◆ Work request:
Return all lines of the records that contain the word "marketing".

◆ Input records:

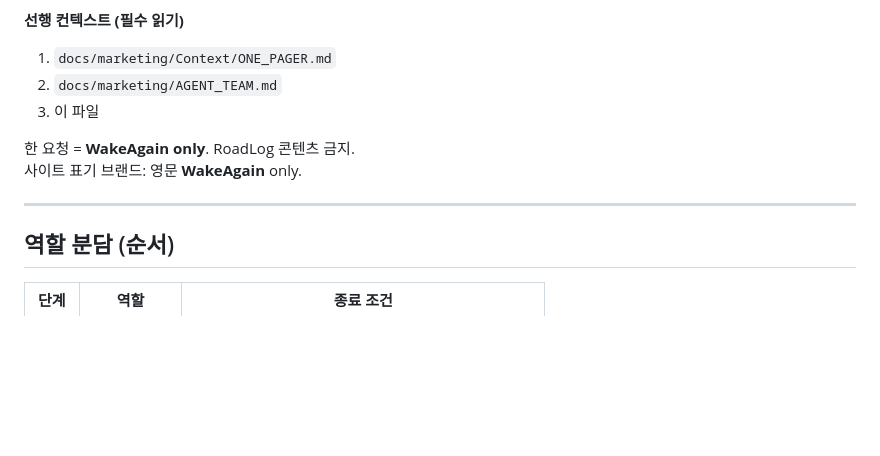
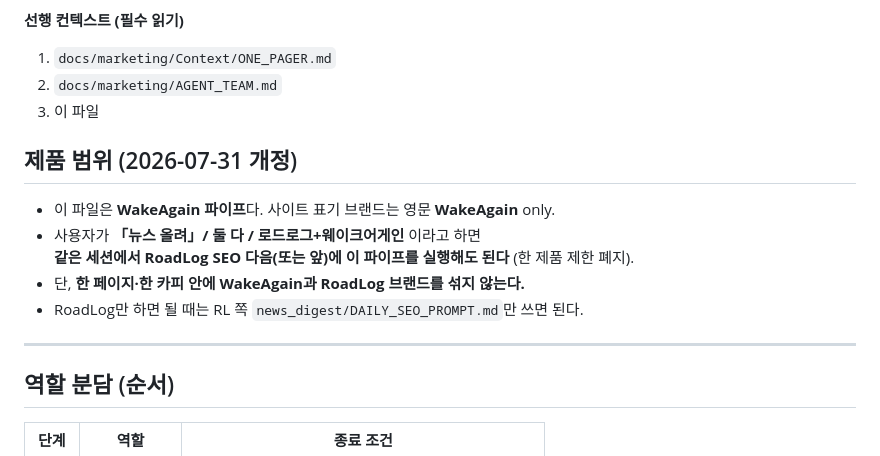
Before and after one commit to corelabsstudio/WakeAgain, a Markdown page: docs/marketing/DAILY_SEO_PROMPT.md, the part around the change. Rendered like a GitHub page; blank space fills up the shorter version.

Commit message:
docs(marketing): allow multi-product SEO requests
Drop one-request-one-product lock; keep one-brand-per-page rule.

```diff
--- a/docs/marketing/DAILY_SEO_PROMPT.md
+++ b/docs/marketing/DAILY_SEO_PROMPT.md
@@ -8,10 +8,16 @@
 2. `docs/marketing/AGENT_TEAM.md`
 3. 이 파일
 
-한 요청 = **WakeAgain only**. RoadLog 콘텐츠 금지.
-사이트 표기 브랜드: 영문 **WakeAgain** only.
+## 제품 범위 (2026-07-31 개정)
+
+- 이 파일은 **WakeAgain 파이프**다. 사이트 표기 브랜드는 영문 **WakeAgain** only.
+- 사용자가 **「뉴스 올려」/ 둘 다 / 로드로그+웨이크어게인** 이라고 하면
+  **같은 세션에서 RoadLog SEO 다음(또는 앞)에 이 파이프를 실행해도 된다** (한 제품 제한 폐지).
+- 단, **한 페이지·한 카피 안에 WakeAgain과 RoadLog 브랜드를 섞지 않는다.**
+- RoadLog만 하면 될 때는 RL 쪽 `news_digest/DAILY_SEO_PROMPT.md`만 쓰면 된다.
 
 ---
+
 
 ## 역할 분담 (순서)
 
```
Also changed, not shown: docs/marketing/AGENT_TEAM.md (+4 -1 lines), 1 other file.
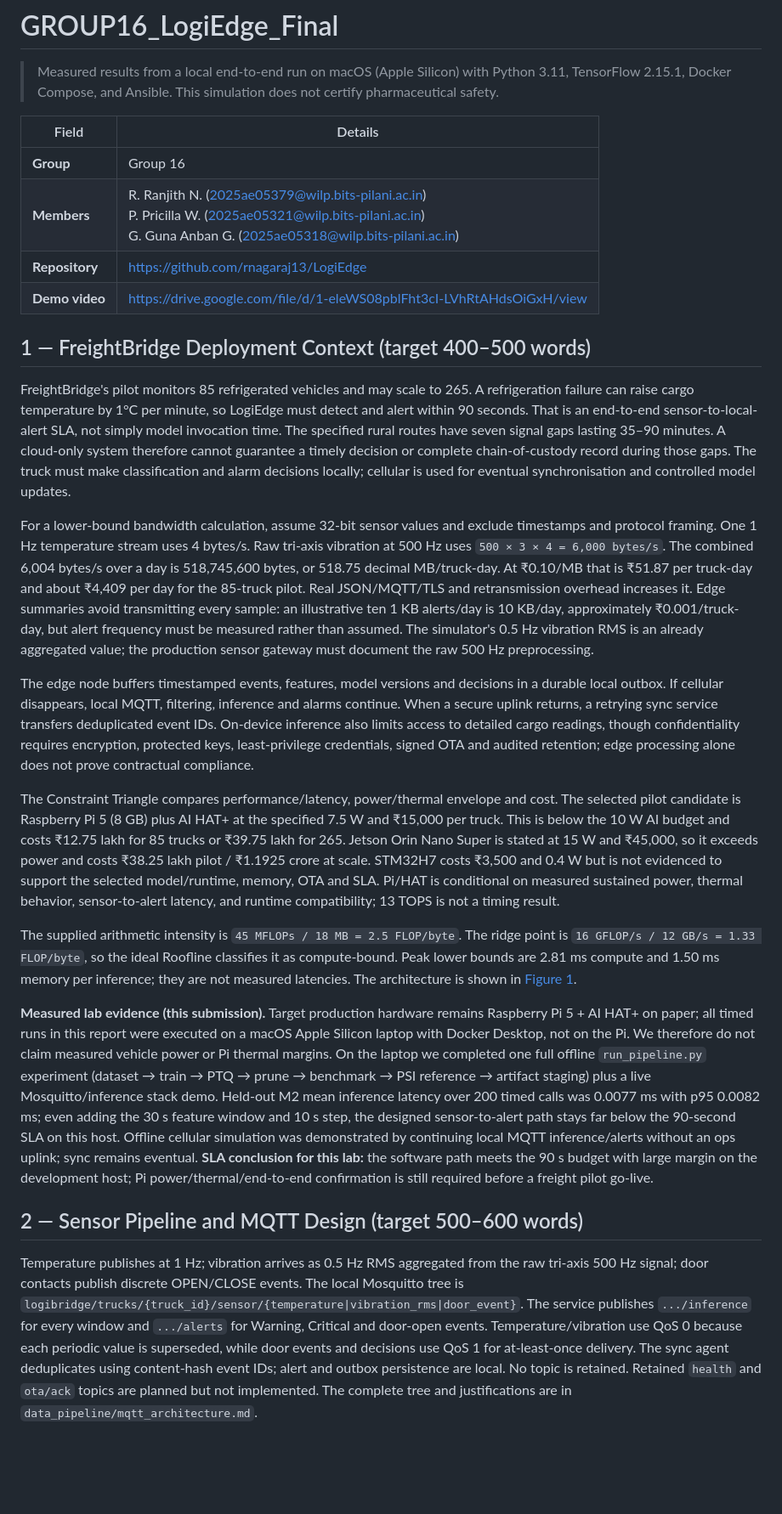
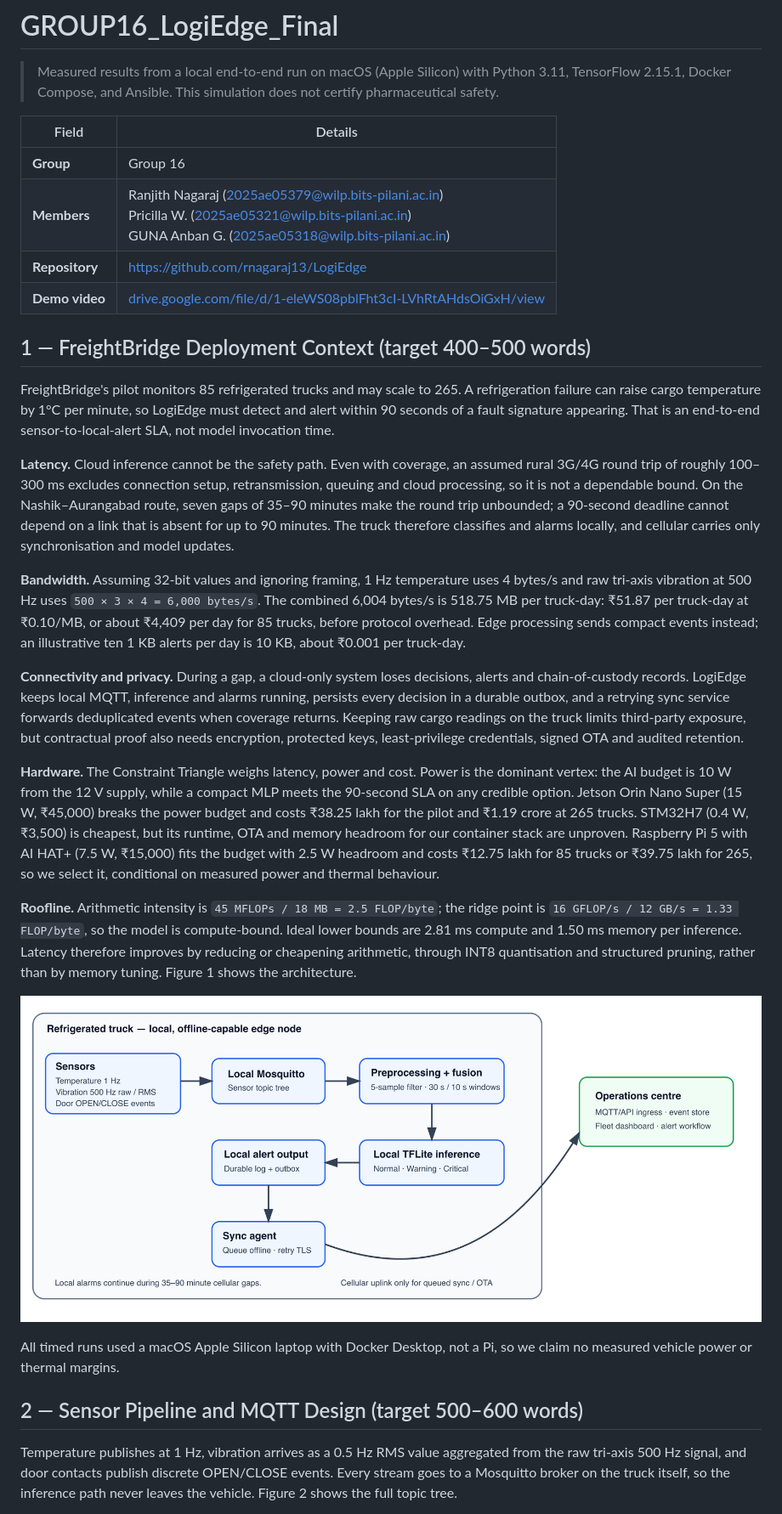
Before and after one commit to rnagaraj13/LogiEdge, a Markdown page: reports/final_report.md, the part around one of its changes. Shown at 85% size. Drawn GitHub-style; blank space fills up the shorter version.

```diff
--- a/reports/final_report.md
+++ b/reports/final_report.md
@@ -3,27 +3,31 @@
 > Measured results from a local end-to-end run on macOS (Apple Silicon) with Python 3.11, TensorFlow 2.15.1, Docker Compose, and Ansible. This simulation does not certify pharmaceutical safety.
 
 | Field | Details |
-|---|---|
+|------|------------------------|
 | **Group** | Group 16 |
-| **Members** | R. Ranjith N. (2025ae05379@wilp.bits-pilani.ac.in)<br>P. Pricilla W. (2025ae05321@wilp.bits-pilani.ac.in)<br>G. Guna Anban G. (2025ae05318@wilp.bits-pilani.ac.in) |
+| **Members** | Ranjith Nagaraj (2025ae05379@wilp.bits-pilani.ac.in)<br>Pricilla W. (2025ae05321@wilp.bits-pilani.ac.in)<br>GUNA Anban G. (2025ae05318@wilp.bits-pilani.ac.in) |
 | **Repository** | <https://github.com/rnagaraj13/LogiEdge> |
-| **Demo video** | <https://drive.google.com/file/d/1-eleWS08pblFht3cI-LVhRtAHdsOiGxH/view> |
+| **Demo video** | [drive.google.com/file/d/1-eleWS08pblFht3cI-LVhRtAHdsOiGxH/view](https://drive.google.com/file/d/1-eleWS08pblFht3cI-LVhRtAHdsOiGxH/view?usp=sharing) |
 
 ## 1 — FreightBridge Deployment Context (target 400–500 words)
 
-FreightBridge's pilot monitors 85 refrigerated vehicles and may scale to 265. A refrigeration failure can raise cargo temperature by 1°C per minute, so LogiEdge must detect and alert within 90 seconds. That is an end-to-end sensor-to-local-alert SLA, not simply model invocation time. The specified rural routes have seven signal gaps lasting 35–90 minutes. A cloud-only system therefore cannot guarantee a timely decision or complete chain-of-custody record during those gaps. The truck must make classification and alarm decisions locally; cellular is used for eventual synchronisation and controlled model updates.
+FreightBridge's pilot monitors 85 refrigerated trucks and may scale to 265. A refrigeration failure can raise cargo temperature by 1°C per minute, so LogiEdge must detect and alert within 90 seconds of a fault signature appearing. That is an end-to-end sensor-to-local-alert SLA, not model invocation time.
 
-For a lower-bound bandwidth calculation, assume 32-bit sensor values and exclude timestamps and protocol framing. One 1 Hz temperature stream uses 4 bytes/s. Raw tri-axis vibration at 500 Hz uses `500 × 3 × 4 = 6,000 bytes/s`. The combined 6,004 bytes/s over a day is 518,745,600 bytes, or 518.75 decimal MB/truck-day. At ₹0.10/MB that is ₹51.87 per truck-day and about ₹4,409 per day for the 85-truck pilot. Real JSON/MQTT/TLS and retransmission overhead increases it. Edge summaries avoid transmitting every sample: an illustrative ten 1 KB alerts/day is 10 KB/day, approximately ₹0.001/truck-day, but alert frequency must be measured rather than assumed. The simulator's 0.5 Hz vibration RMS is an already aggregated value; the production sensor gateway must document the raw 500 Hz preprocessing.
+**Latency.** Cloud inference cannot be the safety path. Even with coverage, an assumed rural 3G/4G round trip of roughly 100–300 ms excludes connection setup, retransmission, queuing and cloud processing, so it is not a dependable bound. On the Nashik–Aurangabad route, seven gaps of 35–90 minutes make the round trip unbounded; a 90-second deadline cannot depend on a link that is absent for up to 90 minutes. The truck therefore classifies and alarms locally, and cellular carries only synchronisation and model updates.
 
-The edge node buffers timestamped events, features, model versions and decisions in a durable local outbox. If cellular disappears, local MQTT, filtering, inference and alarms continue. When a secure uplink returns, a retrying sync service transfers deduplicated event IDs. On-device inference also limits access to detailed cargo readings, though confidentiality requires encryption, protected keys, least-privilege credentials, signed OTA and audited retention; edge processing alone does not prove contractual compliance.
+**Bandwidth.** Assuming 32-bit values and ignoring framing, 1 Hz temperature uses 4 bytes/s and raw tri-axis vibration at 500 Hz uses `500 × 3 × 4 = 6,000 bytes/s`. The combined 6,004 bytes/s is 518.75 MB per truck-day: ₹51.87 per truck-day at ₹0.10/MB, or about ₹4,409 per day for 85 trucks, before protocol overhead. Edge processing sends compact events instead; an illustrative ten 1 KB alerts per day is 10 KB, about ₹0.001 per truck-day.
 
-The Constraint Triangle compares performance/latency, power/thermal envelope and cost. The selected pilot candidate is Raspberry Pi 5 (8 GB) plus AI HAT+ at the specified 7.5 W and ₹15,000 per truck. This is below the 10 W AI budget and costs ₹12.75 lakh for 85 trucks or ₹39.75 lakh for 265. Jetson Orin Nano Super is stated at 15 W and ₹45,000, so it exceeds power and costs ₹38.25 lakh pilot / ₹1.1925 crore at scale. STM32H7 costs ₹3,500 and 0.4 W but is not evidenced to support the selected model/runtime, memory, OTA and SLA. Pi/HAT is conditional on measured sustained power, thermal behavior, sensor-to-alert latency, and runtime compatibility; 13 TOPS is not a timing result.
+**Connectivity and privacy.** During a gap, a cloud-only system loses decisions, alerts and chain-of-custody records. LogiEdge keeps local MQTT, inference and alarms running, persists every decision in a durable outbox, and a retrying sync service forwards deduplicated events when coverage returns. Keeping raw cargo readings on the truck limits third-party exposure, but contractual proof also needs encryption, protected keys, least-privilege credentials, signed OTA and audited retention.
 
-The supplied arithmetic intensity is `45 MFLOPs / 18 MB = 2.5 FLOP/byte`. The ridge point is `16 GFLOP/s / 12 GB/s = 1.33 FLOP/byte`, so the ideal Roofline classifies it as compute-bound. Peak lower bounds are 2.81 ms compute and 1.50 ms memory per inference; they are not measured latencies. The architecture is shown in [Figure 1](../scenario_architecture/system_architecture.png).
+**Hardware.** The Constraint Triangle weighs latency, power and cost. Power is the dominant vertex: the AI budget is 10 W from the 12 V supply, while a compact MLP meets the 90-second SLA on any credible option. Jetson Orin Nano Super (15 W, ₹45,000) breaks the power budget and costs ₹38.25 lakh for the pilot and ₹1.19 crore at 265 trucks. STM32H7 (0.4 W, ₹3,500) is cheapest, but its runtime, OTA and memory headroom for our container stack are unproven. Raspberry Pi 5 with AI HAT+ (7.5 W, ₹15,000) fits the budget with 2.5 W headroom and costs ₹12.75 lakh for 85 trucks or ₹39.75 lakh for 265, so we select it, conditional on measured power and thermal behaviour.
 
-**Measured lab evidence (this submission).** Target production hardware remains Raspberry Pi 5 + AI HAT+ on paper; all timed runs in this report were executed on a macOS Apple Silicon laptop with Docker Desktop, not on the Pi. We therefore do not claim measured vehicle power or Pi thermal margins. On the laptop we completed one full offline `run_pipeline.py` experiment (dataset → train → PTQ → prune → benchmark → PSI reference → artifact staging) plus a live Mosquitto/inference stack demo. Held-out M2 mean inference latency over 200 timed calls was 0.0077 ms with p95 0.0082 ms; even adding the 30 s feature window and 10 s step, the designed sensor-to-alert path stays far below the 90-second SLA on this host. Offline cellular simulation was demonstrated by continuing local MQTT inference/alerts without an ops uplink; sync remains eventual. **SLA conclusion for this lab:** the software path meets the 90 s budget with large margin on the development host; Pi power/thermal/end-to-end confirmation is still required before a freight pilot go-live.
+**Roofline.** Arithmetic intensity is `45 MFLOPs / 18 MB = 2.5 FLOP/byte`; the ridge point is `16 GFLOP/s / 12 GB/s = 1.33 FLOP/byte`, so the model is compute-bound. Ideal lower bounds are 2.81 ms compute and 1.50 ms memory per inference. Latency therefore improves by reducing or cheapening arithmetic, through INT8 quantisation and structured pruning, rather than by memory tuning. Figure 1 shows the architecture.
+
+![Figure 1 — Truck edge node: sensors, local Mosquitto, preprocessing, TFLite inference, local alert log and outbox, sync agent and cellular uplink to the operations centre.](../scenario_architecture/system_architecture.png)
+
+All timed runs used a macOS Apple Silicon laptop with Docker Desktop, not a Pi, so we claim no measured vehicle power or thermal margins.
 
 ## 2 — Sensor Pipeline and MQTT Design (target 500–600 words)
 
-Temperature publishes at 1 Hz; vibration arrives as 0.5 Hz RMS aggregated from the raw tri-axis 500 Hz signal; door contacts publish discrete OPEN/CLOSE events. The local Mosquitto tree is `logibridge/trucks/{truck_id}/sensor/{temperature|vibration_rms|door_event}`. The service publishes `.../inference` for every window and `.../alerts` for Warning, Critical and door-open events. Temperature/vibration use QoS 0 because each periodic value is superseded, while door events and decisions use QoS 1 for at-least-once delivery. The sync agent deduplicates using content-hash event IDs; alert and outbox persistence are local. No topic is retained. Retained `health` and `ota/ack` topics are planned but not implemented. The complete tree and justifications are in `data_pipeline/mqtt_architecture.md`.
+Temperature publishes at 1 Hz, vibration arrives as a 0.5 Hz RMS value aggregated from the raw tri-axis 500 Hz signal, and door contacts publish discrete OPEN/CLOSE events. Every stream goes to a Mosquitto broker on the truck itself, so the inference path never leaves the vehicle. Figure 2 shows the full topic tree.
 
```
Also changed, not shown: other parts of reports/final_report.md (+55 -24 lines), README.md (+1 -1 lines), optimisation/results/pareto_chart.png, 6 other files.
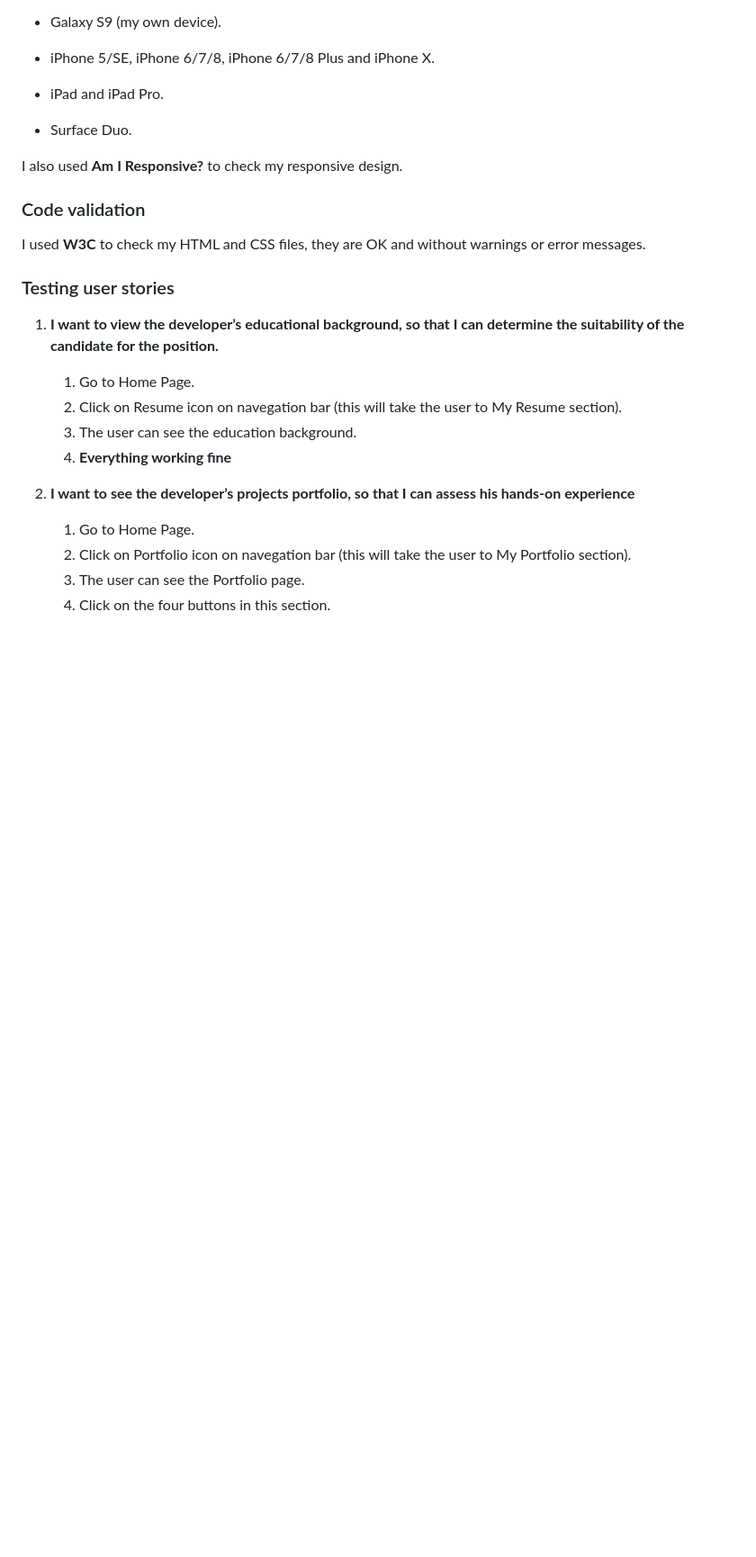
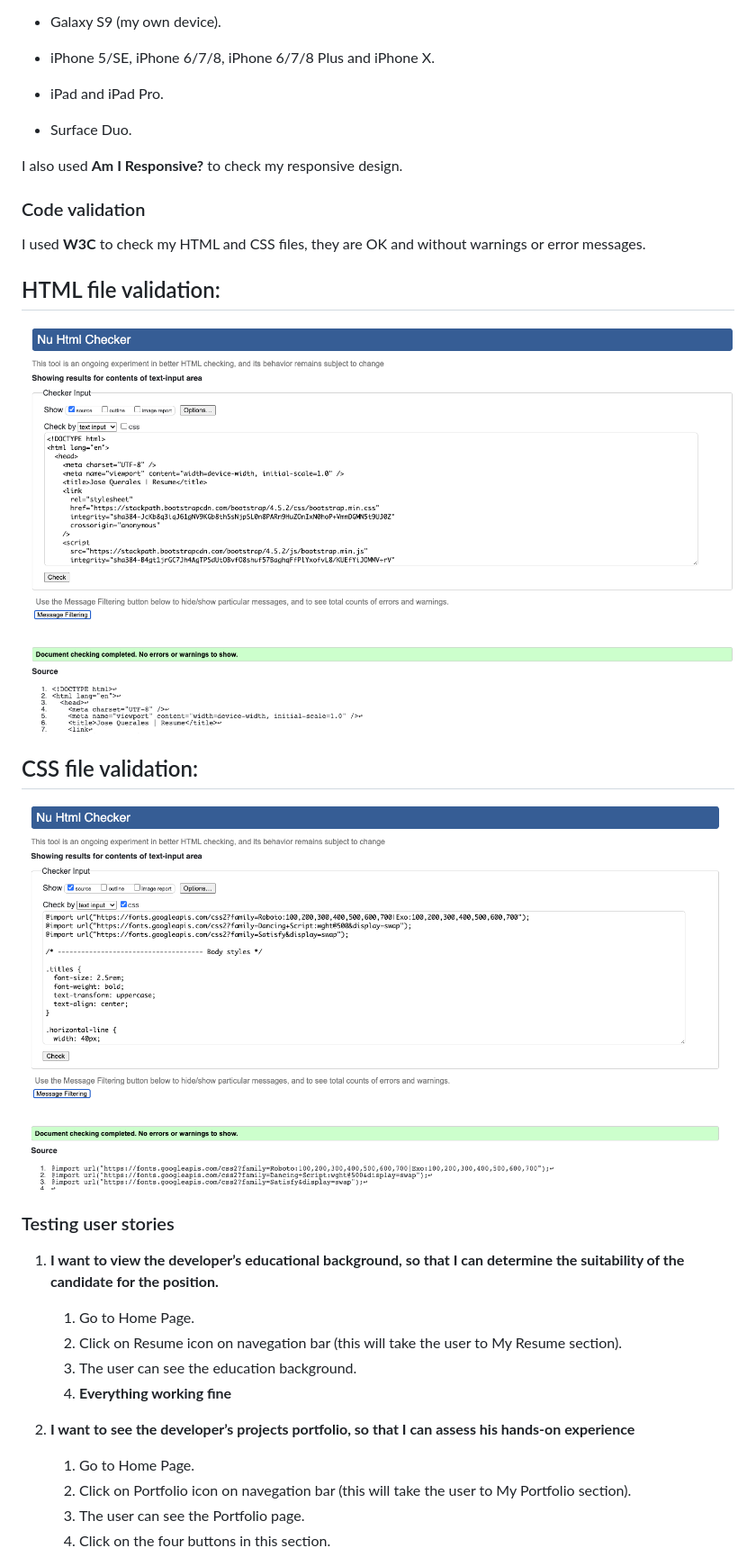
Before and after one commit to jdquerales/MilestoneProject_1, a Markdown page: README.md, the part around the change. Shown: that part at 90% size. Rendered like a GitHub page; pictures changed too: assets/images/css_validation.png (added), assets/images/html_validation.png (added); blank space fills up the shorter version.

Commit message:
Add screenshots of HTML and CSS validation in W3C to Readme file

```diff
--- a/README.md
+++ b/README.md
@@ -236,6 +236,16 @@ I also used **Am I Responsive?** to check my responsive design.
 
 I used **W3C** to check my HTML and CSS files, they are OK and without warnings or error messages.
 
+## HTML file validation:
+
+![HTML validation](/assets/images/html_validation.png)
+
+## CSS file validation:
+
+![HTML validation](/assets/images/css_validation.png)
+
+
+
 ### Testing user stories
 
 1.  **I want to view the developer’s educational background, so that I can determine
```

◆ Result below:
Before and after one commit to corelabsstudio/WakeAgain, a Markdown page: docs/marketing/DAILY_SEO_PROMPT.md, the part around the change. Rendered like a GitHub page; blank space fills up the shorter version.
docs(marketing): allow multi-product SEO requests
--- a/docs/marketing/DAILY_SEO_PROMPT.md
+++ b/docs/marketing/DAILY_SEO_PROMPT.md
 2. `docs/marketing/AGENT_TEAM.md`
Also changed, not shown: docs/marketing/AGENT_TEAM.md (+4 -1 lines), 1 other file.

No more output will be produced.